A Stroke of Karma Inspires HHE Book Outreach
On November 11, 2003, Shyamadeva Dandapani suffered a stroke that seriously impaired his ability to read, write, comprehend and speak. "After the stroke, you could listen to me talk and not make heads-or-tails of what I was saying," confided Dandapani, a commercial real estate broker based in Anchorage, Alaska.
As frustrating as the inability to make himself understood was, he had a less obvious but equally vexing problem. "I could not remember what I read. I had no short-term memory."
This was no small matter for a man whose life had been changed in 1994 by the simple act of reading a book. While vacationing on Kauai, they found a second edition copy of Gurudeva's Dancing with Siva in a used bookstore. Deeply impressed, they realized the author was living on the little island and met with Gurudeva a few days later at the Kauai Hindu Monastery. "The experience changed our lives dramatically," he explained. "After years of searching, we felt we had come home and began our conversion to Hinduism."
A few years after the stroke, the Dandapanis helped create the Himalayan Academy Book Distribution Fund at Hindu Heritage Endowment to support the free distribution of writings from Himalayan Academy Publications. They want others to experience the transforming experience Dancing with Siva gave them.
He worked to recover his short-term memory the same way Gurudeva encouraged spiritual development, through practice and repetition.
"I would read, but the content was like a murky soup poured into my mind, ill-defined and unclear," he explained. He continued to read anyway. With time, speech therapy and practice, his memory improved. "Reading transformed my life. Then suddenly, I was blessed with a 'stroke' of karma and became incompetent. Now I'm regaining some abilities and starting to retain what I read."
He and his wife started the Himalayan Academy Book Distribution Fund at HHE as a way to make the writings of Gurudeva more easily available to other seekers. They continue to contribute to the fund monthly, as well as to the construction of Iraivan Temple.

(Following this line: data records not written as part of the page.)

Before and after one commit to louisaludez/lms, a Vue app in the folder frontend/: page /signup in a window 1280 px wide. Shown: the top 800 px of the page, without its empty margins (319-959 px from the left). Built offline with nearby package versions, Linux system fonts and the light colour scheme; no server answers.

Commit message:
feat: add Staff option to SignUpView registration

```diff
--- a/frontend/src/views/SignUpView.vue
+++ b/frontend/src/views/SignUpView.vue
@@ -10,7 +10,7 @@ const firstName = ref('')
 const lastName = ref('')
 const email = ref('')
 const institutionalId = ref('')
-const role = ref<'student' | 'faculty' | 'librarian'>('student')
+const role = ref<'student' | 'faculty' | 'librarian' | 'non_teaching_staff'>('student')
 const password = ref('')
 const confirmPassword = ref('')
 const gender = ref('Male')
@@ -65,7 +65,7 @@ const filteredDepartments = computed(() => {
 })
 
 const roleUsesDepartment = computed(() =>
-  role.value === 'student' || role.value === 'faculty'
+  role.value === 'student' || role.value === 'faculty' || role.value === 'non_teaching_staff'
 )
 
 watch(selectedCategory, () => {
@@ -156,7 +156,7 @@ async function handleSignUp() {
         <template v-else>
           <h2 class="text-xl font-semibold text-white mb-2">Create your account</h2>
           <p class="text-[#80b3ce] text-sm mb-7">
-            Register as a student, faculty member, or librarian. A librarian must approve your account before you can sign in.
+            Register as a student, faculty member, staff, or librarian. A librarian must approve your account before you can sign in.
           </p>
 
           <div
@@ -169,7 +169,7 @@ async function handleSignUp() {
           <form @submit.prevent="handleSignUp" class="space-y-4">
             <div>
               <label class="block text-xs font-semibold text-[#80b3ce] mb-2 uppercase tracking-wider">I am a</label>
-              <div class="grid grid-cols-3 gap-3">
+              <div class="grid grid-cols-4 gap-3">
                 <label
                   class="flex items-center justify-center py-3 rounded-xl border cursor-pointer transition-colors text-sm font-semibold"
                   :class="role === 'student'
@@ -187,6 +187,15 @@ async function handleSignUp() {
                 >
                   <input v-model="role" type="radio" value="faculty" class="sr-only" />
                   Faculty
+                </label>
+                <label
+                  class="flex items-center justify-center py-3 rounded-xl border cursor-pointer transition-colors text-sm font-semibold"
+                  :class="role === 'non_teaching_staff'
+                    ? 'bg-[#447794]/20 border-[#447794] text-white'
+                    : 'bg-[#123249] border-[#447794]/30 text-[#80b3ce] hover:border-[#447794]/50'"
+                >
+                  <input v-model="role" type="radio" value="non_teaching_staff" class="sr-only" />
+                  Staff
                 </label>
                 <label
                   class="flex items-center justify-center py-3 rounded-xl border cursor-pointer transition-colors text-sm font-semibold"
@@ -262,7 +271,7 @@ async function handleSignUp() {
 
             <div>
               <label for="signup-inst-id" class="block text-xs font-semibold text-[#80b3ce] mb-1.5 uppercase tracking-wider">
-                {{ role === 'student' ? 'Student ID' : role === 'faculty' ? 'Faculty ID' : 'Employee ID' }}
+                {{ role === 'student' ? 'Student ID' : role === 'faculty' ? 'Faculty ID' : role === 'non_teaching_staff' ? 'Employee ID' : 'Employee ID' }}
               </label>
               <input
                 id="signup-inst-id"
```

They want others to contribute to the Book Distribution Fund as well: "Reading Gurudeva's work gave us the first glimpse of another way of life. The truth is available for all of us. All we need to do is find it. Getting Gurudeva's message out into the world makes that more likely."